The Fed is an independent body designed to be outside politics, so it’s not subject to short-term pressures as it tries to steward the economy. There have been moments in the past when presidents have tried to sway it — often with disastrous results. Richard Nixon pressured the Fed to keep interest rates low before his reelection, which helped cement the disastrous inflation of the 1970s. Ronald Reagan got the message to the central bank on his wants during his presidency, getting his chief of staff to tell then-Fed Chair Paul Volcker not to raise rates ahead of his reelection campaign. Volcker wasn’t planning to raise rates anyway. In recent decades, however, most presidents shied away from saying much, until Trump. Most observers take Powell at his word that the Fed is not going to take politics into account in interest-rate decisions, even in an election year. But that doesn’t mean he exists in a bubble, either.

“I don’t think Powell is thinking about whether Trump or Biden will tell him to cut or hike rates,” said Elizabeth Pancotti, the director of special initiatives at Roosevelt Forward, a sister organization of the progressive think tank the Roosevelt Institute. “It might affect how he messages the rate hikes or cuts.”

Even in non-election years, Fed officials are incredibly cautious with their words. The political optics could make them even more so.

“I take Powell at his word that they’re not making policy with an eye to explicitly putting their finger on the scale for one party or one presidential candidate over the other, but the Fed certainly has to manage political risk,” Sarah Binder, a political scientist at George Washington University, said. Full FOMC-meeting transcripts, which are kept secret for five years, show the Fed isn’t immune to political winds. Transcripts from 2018, for example, show that officials discussed the need for political support for their decisions and were well aware of outside pressure.

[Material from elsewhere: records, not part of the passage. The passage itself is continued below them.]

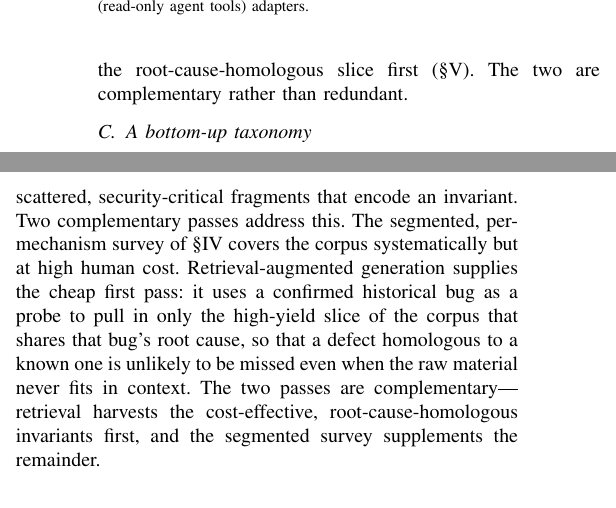
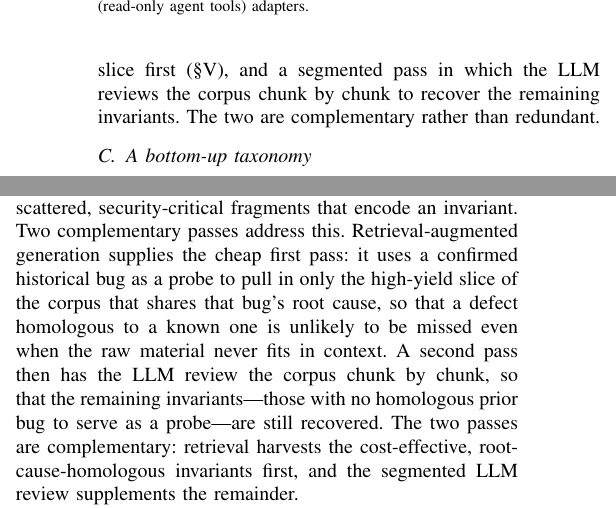
Before and after one commit to zjy-dev/de-fuzz, a LaTeX paper (docs/paper/main.tex): two parts of the columns of page 4 of 8, joined at a grey line, cut so that both start at the same text. Compiled offline with pdfLaTeX.

Commit message:
docs(paper): correct RAG logic to retrieval + segmented LLM review
The second pass is an LLM chunk-by-chunk review of the corpus, not a manual survey. Fix the wording in the invariant survey and cross-mechanism generation sections so the pipeline reads as RAG harvesting the root-cause-homologous slice plus segmented LLM review for the remainder.

```diff
--- a/docs/paper/main.tex
+++ b/docs/paper/main.tex
@@ -286,10 +286,12 @@ schema---\texttt{ID}, \texttt{statement}, \texttt{compiler}, \texttt{version},
 \texttt{target}, \texttt{source\_kind}, evidence, \texttt{version\_sensitivity},
 and \texttt{observation}---so that a downstream consumer (oracle, static
 analysis, CI) can decide how to use each invariant independently. Because the
-corpus is too large to read into a model context in one pass, we combine a
-segmented, per-mechanism manual survey (this section) with a retrieval-augmented
-generation pass that cheaply harvests the root-cause-homologous slice first
-(\S\ref{sec:specgen}). The two are complementary rather than redundant.
+corpus is too large to read into a model context in one pass, we combine two
+passes: a retrieval-augmented generation pass that uses confirmed historical
+bugs to cheaply harvest the root-cause-homologous slice first
+(\S\ref{sec:specgen}), and a segmented pass in which the LLM reviews the corpus
+chunk by chunk to recover the remaining invariants. The two are complementary
+rather than redundant.
 
 \subsection{A bottom-up taxonomy}
 Rather than imposing a top-down category scheme, we cluster the 468 catalogued
@@ -321,15 +323,15 @@ The defense-relevant corpus---compiler source and its comments, ABI
 specifications, and confirmed historical bugs---is far too large to fit into a
 model context window, and an LLM asked to read it wholesale cannot reliably
 cluster the scattered, security-critical fragments that encode an invariant.
-Two complementary passes address this. The segmented, per-mechanism survey of
-\S\ref{sec:invariants} covers the corpus systematically but at high human cost.
-Retrieval-augmented generation supplies the cheap first pass: it uses a
-confirmed historical bug as a probe to pull in only the high-yield slice of the
-corpus that shares that bug's root cause, so that a defect homologous to a known
-one is unlikely to be missed even when the raw material never fits in context.
-The two passes are complementary---retrieval harvests the cost-effective,
-root-cause-homologous invariants first, and the segmented survey supplements the
-remainder.
+Two complementary passes address this. Retrieval-augmented generation supplies
+the cheap first pass: it uses a confirmed historical bug as a probe to pull in
+only the high-yield slice of the corpus that shares that bug's root cause, so
+that a defect homologous to a known one is unlikely to be missed even when the
+raw material never fits in context. A second pass then has the LLM review the
+corpus chunk by chunk, so that the remaining invariants---those with no
+homologous prior bug to serve as a probe---are still recovered. The two passes
+are complementary: retrieval harvests the cost-effective, root-cause-homologous
+invariants first, and the segmented LLM review supplements the remainder.
 
 Within the retrieval pass, we deliberately reject entity-driven retrieval
 (matching on API/symbol similarity): it would only rediscover the same
```
Also changed, not shown: docs/paper/main.pdf.
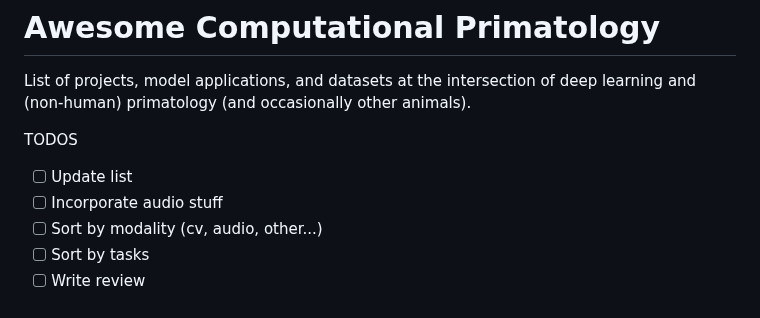
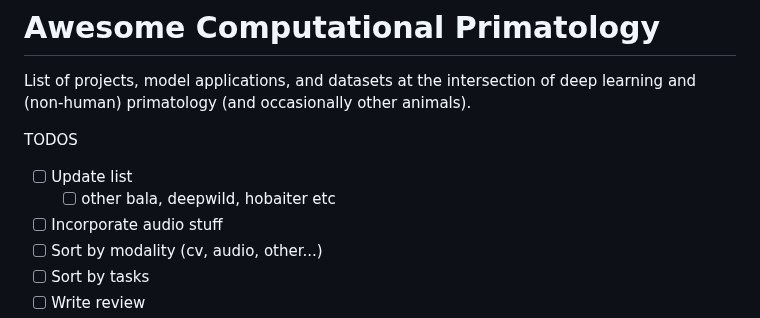
Before and after one commit to KordingLab/awesome-computational-primatology, a Markdown page: README.md, the part around the change. GitHub-like rendering.

```diff
--- a/README.md
+++ b/README.md
@@ -3,6 +3,7 @@ List of projects, model applications, and datasets at the intersection of deep l
 
 TODOS
 - [ ] Update list
+  - [ ] other bala, deepwild, hobaiter etc
 - [ ] Incorporate audio stuff
 - [ ] Sort by modality (cv, audio, other...)
 - [ ] Sort by tasks
```
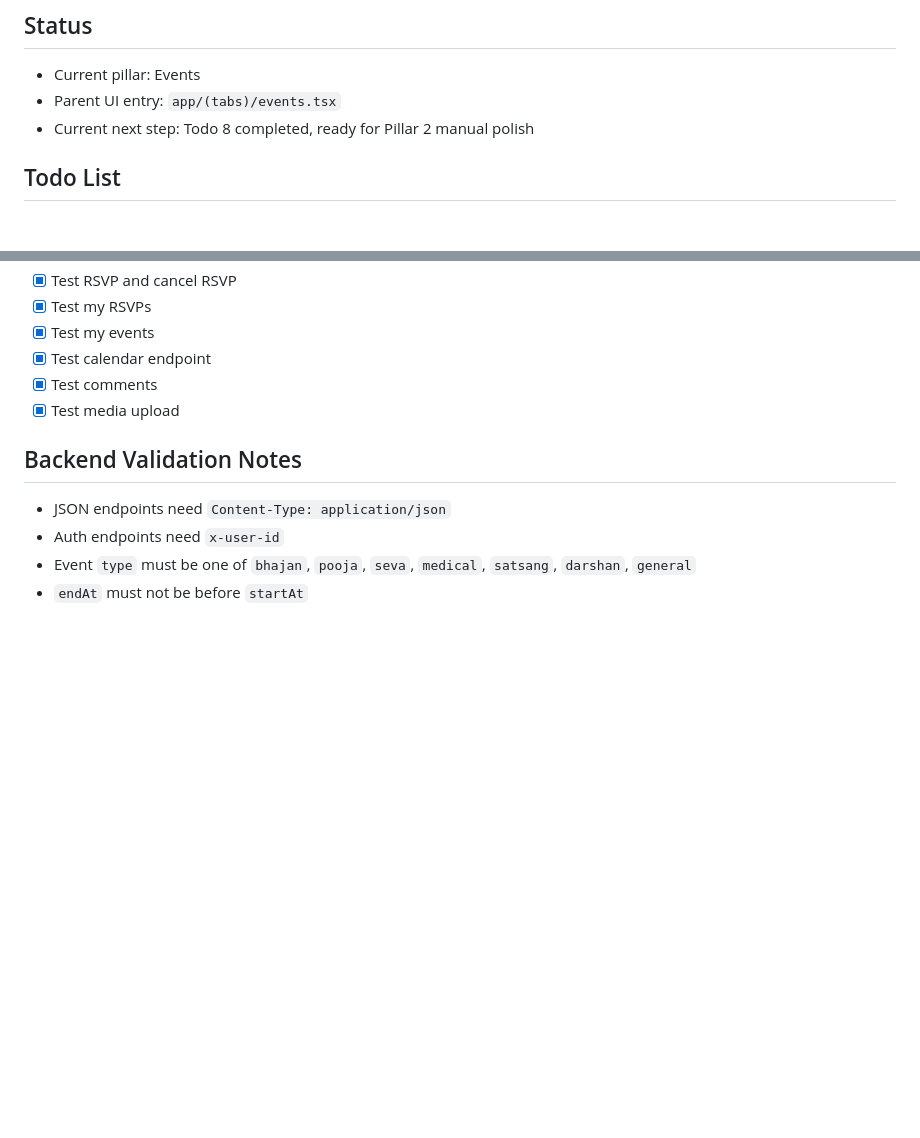
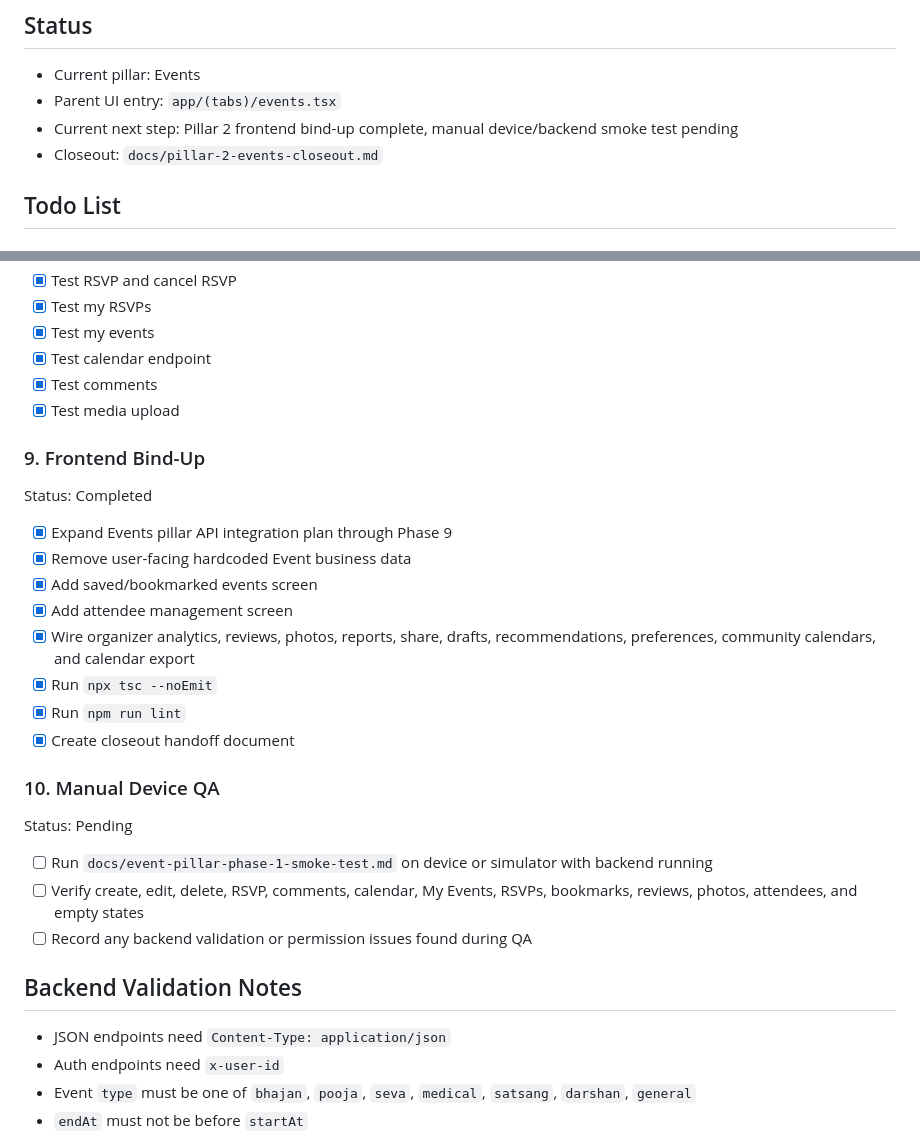
Before and after one commit to deveshsingh-rn/mobile-app-sai-family, a Markdown page: docs/pillar-2-events-todo.md, 2 parts joined by grey strips. Drawn GitHub-style; blank space fills up the shorter version.

Commit message:
first version of second pillar finish

```diff
--- a/docs/pillar-2-events-todo.md
+++ b/docs/pillar-2-events-todo.md
@@ -4,7 +4,8 @@
 
 - Current pillar: Events
 - Parent UI entry: `app/(tabs)/events.tsx`
-- Current next step: Todo 8 completed, ready for Pillar 2 manual polish
+- Current next step: Pillar 2 frontend bind-up complete, manual device/backend smoke test pending
+- Closeout: `docs/pillar-2-events-closeout.md`
 
 ## Todo List
 
@@ -118,6 +119,27 @@ Status: Completed
 - [x] Test comments
 - [x] Test media upload
 
+### 9. Frontend Bind-Up
+
+Status: Completed
+
+- [x] Expand Events pillar API integration plan through Phase 9
+- [x] Remove user-facing hardcoded Event business data
+- [x] Add saved/bookmarked events screen
+- [x] Add attendee management screen
+- [x] Wire organizer analytics, reviews, photos, reports, share, drafts, recommendations, preferences, community calendars, and calendar export
+- [x] Run `npx tsc --noEmit`
+- [x] Run `npm run lint`
+- [x] Create closeout handoff document
+
+### 10. Manual Device QA
+
+Status: Pending
+
+- [ ] Run `docs/event-pillar-phase-1-smoke-test.md` on device or simulator with backend running
+- [ ] Verify create, edit, delete, RSVP, comments, calendar, My Events, RSVPs, bookmarks, reviews, photos, attendees, and empty states
+- [ ] Record any backend validation or permission issues found during QA
+
 ## Backend Validation Notes
 
 - JSON endpoints need `Content-Type: application/json`
```
Also changed, not shown: docs/pillar-2-events-closeout.md (added, +148 -0 lines).
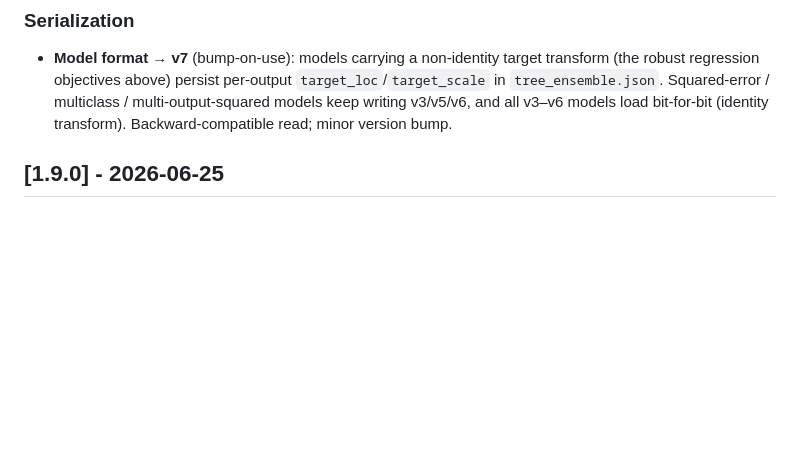
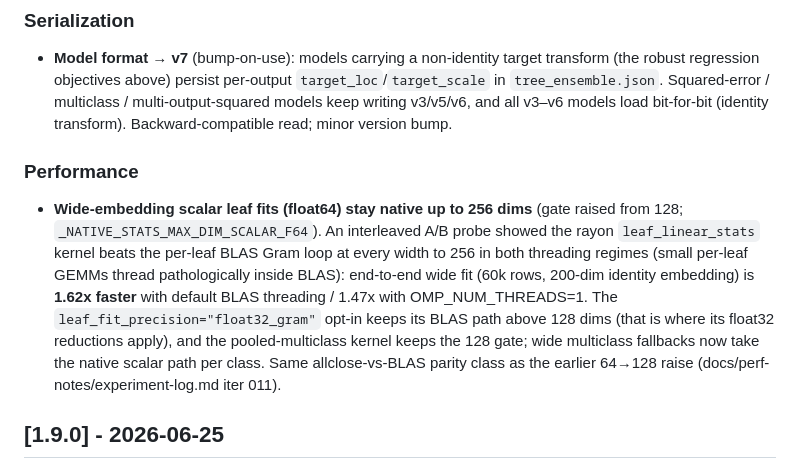
Before and after one commit to Matapanino/repleafgbm, a Markdown page: CHANGELOG.md, the part around the change. Drawn GitHub-style; blank space fills up the shorter version.

```diff
--- a/CHANGELOG.md
+++ b/CHANGELOG.md
@@ -27,6 +27,19 @@ in [docs/adr/0003-api-stability.md](docs/adr/0003-api-stability.md).
   `target_loc`/`target_scale` in `tree_ensemble.json`. Squared-error / multiclass
   / multi-output-squared models keep writing v3/v5/v6, and all v3–v6 models load
   bit-for-bit (identity transform). Backward-compatible read; minor version bump.
+
+### Performance
+- **Wide-embedding scalar leaf fits (float64) stay native up to 256 dims** (gate
+  raised from 128; `_NATIVE_STATS_MAX_DIM_SCALAR_F64`). An interleaved A/B probe
+  showed the rayon `leaf_linear_stats` kernel beats the per-leaf BLAS Gram loop at
+  every width to 256 in both threading regimes (small per-leaf GEMMs thread
+  pathologically inside BLAS): end-to-end wide fit (60k rows, 200-dim identity
+  embedding) is **1.62x faster** with default BLAS threading / 1.47x with
+  OMP_NUM_THREADS=1. The `leaf_fit_precision="float32_gram"` opt-in keeps its BLAS
+  path above 128 dims (that is where its float32 reductions apply), and the
+  pooled-multiclass kernel keeps the 128 gate; wide multiclass fallbacks now take
+  the native scalar path per class. Same allclose-vs-BLAS parity class as the
+  earlier 64→128 raise (docs/perf-notes/experiment-log.md iter 011).
 
 ## [1.9.0] - 2026-06-25
 
```
Also changed, not shown: docs/perf-notes/experiment-backlog.md (+5 -4 lines), docs/perf-notes/experiment-log.md (+9 -0 lines).
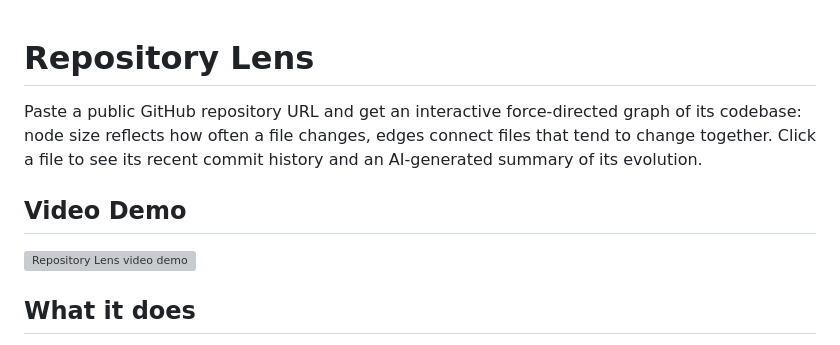
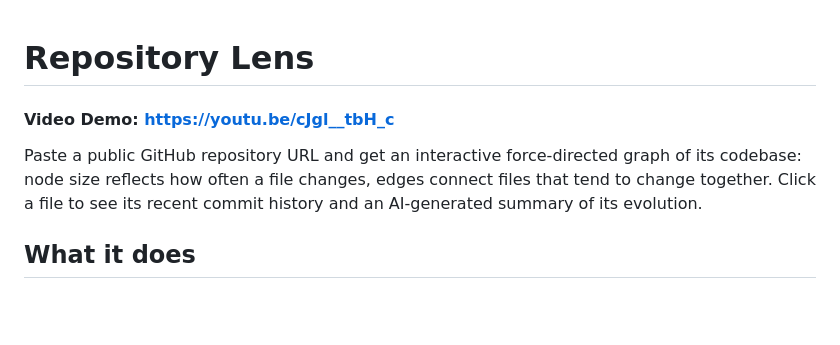
Before and after one commit to Ta1siia/repository-lens, a Markdown page: README.md, the part around the change. Rendered like a GitHub page; blank space fills up the shorter version; grey boxes are pictures that could not be loaded.

Commit message:
Update README with video demo link
Added a video demo link to the README and removed the old demo section.

```diff
--- a/README.md
+++ b/README.md
@@ -1,13 +1,11 @@
 # Repository Lens
+
+#### Video Demo: https://youtu.be/cJgl__tbH_c
 
 Paste a public GitHub repository URL and get an interactive force-directed graph
 of its codebase: node size reflects how often a file changes, edges connect
 files that tend to change together. Click a file to see its recent commit
 history and an AI-generated summary of its evolution.
-
-## Video Demo
-
-![Repository Lens video demo](https://youtu.be/cJgl__tbH_c)
 
 ## What it does
 
```
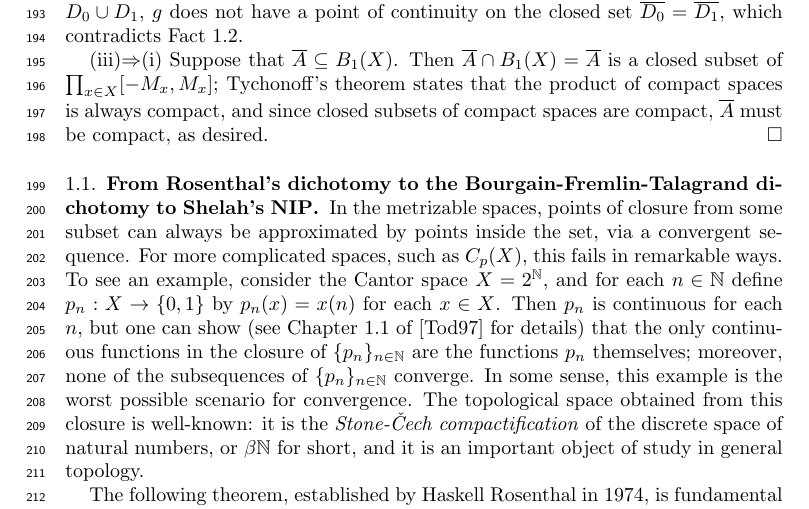
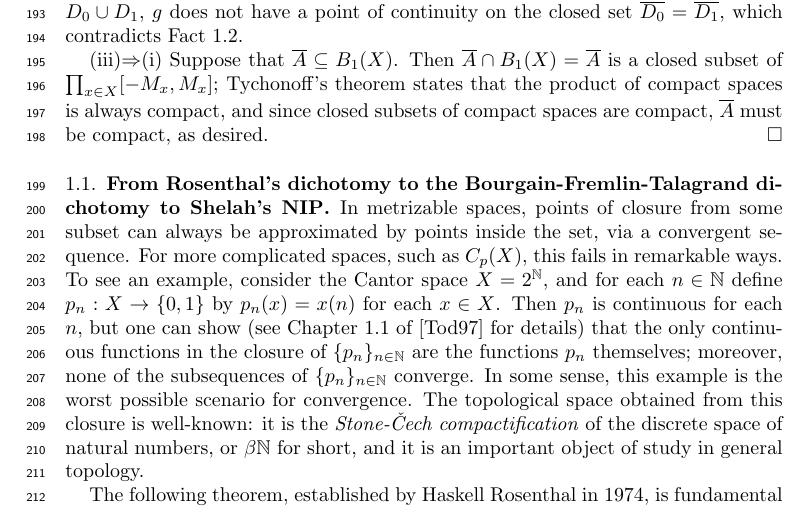
Before and after one commit to tonamatos/DeepComputationsNIP, a LaTeX paper (main.tex): part of page 5 of 21, cut so that both start at the same text. Compiled offline with pdfLaTeX.

Commit message:
Minor typos

```diff
--- a/main.tex
+++ b/main.tex
@@ -223,7 +223,7 @@ A subset $L$ of a topological space $X$ is \emph{relatively compact} in $X$ if t
 \subsection{From Rosenthal's dichotomy to the Bourgain-Fremlin-Talagrand dichotomy to Shelah's NIP}
 
 %The fundamental idea that connects the rich theory here presented to real-valued computations is the concept of an \emph{approximation}.
-In the metrizable spaces, points of closure from some subset can always be approximated by points inside the set, via a convergent sequence. For more complicated spaces, such as $C_p(X)$, this fails in remarkable  ways. To see an example, consider the Cantor space $X=2^\mathbb N$, and for each $n\in\mathbb{N}$ define $p_n:X\to\{0,1\}$ by  $p_n(x)=x(n)$ for each $x\in X$. Then $p_n$ is continuous for each $n$,  but one can show (see Chapter~1.1 of \cite{Todorcevic_1997_TopicsTop} for details) that the only continuous functions in the closure of $\{p_n\}_{n\in\mathbb N}$ are the functions $p_n$ themselves; moreover, none of the subsequences of $\{p_n\}_{n\in\mathbb N}$ converge. In some sense, this example is the worst possible scenario for convergence. The topological space obtained from this closure is well-known: it is the \emph{Stone-Čech compactification} of the discrete space of natural numbers, or $\beta\mathbb N$ for short, and it is an important object of study in general topology.
+In metrizable spaces, points of closure from some subset can always be approximated by points inside the set, via a convergent sequence. For more complicated spaces, such as $C_p(X)$, this fails in remarkable  ways. To see an example, consider the Cantor space $X=2^\mathbb N$, and for each $n\in\mathbb{N}$ define $p_n:X\to\{0,1\}$ by  $p_n(x)=x(n)$ for each $x\in X$. Then $p_n$ is continuous for each $n$,  but one can show (see Chapter~1.1 of \cite{Todorcevic_1997_TopicsTop} for details) that the only continuous functions in the closure of $\{p_n\}_{n\in\mathbb N}$ are the functions $p_n$ themselves; moreover, none of the subsequences of $\{p_n\}_{n\in\mathbb N}$ converge. In some sense, this example is the worst possible scenario for convergence. The topological space obtained from this closure is well-known: it is the \emph{Stone-Čech compactification} of the discrete space of natural numbers, or $\beta\mathbb N$ for short, and it is an important object of study in general topology.
 
 The following theorem,  established by Haskell Rosenthal in 1974,  is fundamental  in functional analysis, and describes a sharp division in the behavior of sequences within a Banach space:
 
```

“The Fed doesn’t really want to rock the boat. It doesn’t want to upset Congress. It needs Congress on its side. They don’t want Congress reopening the Federal Reserve Act,” Binder said. “The Fed can’t avoid the political winds here.”

Not everything about the economy is under the Fed’s control, of course, meaning there’s only so much Powell can be blamed for, politically or otherwise. If the avian flu strikes again and chickens start to get sick en masse, egg prices are going to go back up. The central bank can’t do much about oil and gas prices, which depend on global market forces or geopolitical turmoil. What’s more, most Americans don’t think about the Fed very much at all as a factor in their economic lives, even if it is one.

Powell is walking a tightrope right now in more ways than one. The economic risks of the Fed’s decisions are real — if it cuts rates too soon, inflation could start to pick up again, and if it waits too long, it could put too much of a damper on the economy and push the country into a recession. It’s a bit of a Goldilocks situation, except a lot more is at stake in finding what’s just right than a good night’s sleep.

“They’ve got to do the best job they can. The ante for them internally is to do this just by the book as much as possible as an institution,” Diane Swonk, the chief economist at KPMG US, said. “The Fed doesn’t have a horse in this race, and it never does, but it will always be blamed.”

Emily Stewart is a senior correspondent at Business Insider, writing about business and the economy.